[Version comparison data]

━━━━━━━━━━━━━━━━

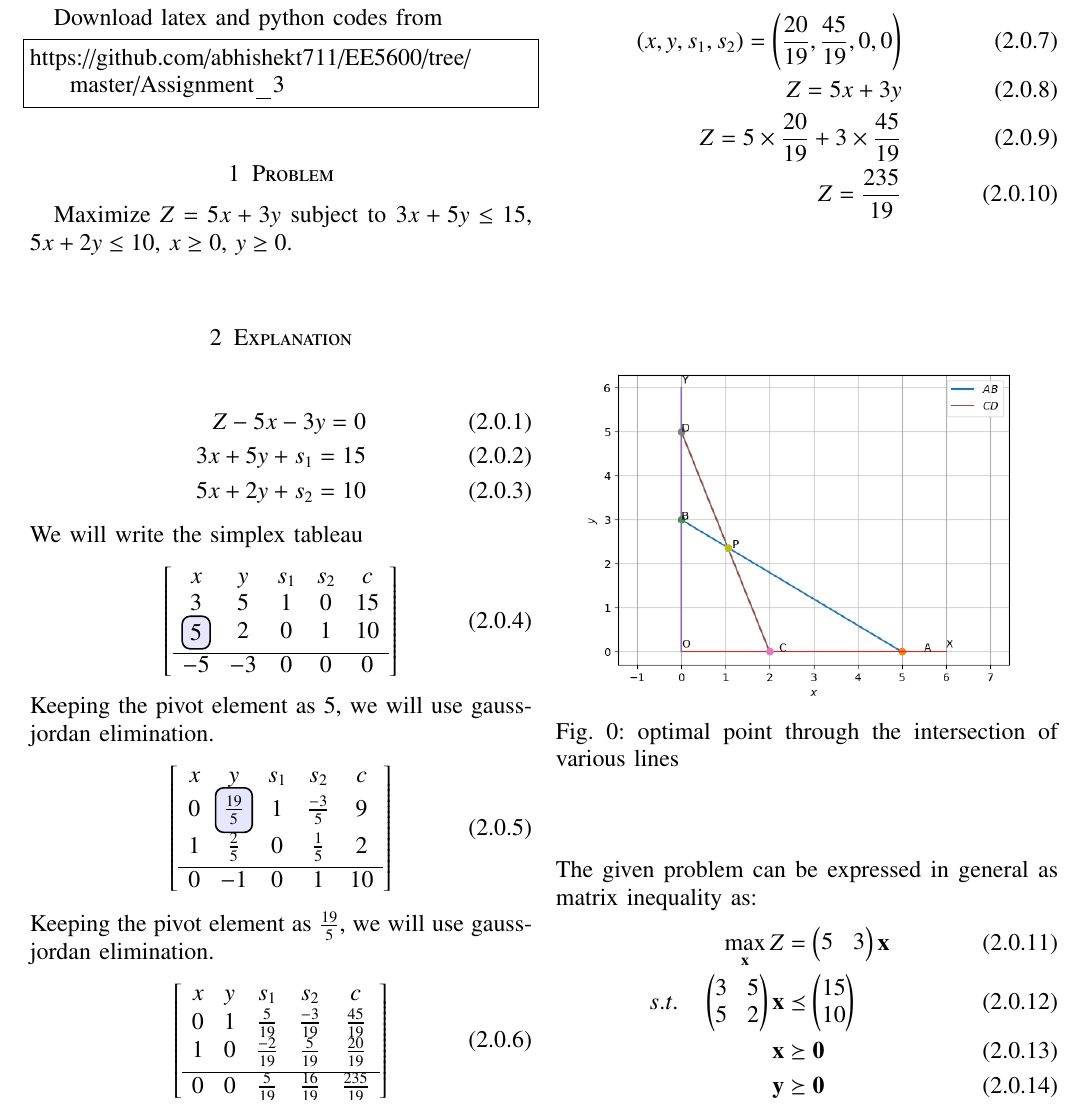
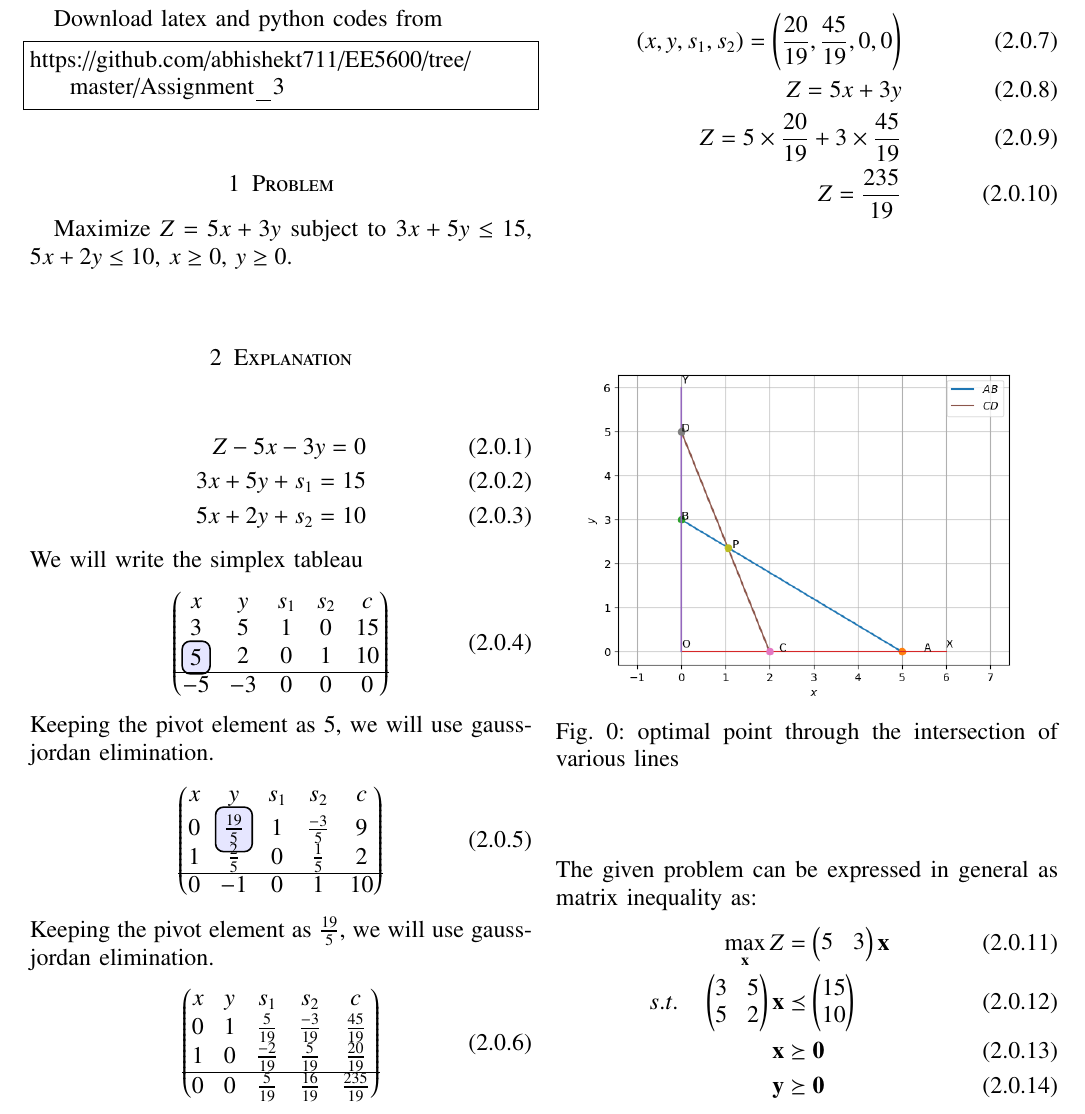
Before and after one commit to abhishekt711/EE5600, a LaTeX problem sheet (Assignment_3/Assignment_3.tex): part of page 1 of 2, cut so that both start at the same text. Compiled offline with pdfLaTeX.

Commit message:
Add files via upload

```diff
--- a/Assignment_3/Assignment_3.tex
+++ b/Assignment_3/Assignment_3.tex
@@ -149,36 +149,30 @@ Z-5x-3y=0\\
 \end{align}
 We will write the simplex tableau
 \begin{align}
-\begin{bmatrix}
-\begin{array}{ccccc}
-  x & y & s_1 & s_2 & c  \\
+\myvec{
+ x & y & s_1 & s_2 & c  \\
   3 & 5 & 1 & 0 & 15 \\
-  \hlight{5} & 2 & 0 & 1 & 10  \\[0.1cm] \hline
-  -5 & -3 & 0 & 0 & 0 \\
-\end{array}
-\end{bmatrix}
+  \hlight{5} & 2 & 0 & 1 & 10  \\ \hline
+  -5 & -3 & 0 & 0 & 0
+}
 \end{align}
 Keeping the pivot element as $5$, we will use gauss-jordan elimination.
 \begin{align}
-\begin{bmatrix}
-\begin{array}{ccccc}
+\myvec{
   x & y & s_1 & s_2 & c  \\[0.1cm]
-  0 & \hlight{\frac{19}{5}} & 1 & \frac{-3}{5} & 9 \\[0.15cm]
-  1 & \frac{2}{5} & 0 & \frac{1}{5} & 2  \\[0.1cm] \hline
-  0 & -1 & 0 & 1 & 10 \\
-\end{array}
-\end{bmatrix}
+  0 & \hlight{\frac{19}{5}} & 1 & \frac{-3}{5} & 9 \\
+  1 & \frac{2}{5} & 0 & \frac{1}{5} & 2  \\ \hline
+  0 & -1 & 0 & 1 & 10
+}
 \end{align}
 Keeping the pivot element as $\frac{19}{5}$, we will use gauss-jordan elimination.
 \begin{align}
-\begin{bmatrix}
-\begin{array}{ccccc}
+\myvec{
   x & y & s_1 & s_2 & c  \\
   0 & 1 & \frac{5}{19} & \frac{-3}{19} & \frac{45}{19} \\
-  1 & 0 & \frac{-2}{19} & \frac{5}{19} & \frac{20}{19}  \\[0.1cm] \hline
+  1 & 0 & \frac{-2}{19} & \frac{5}{19} & \frac{20}{19}  \\ \hline
   0 & 0 & \frac{5}{19} & \frac{16}{19} & \frac{235}{19} \\
-\end{array}
-\end{bmatrix}
+}
 \end{align}
 In this tableau, there are no negative elements in the bottom row. We have therefore determined the optimal solution to be:
 \begin{align}
```
Also changed, not shown: Assignment_3/Assignment_3.pdf, 3 other files.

━━━━━━━━━━━━━━━━

■ **Task details**: Which lines in the entries above contain "hline"? Pull each of them out.

■ **Task answer**:
-  \hlight{5} & 2 & 0 & 1 & 10  \\[0.1cm] \hline
+  \hlight{5} & 2 & 0 & 1 & 10  \\ \hline
-  1 & \frac{2}{5} & 0 & \frac{1}{5} & 2  \\[0.1cm] \hline
+  1 & \frac{2}{5} & 0 & \frac{1}{5} & 2  \\ \hline
-  1 & 0 & \frac{-2}{19} & \frac{5}{19} & \frac{20}{19}  \\[0.1cm] \hline
+  1 & 0 & \frac{-2}{19} & \frac{5}{19} & \frac{20}{19}  \\ \hline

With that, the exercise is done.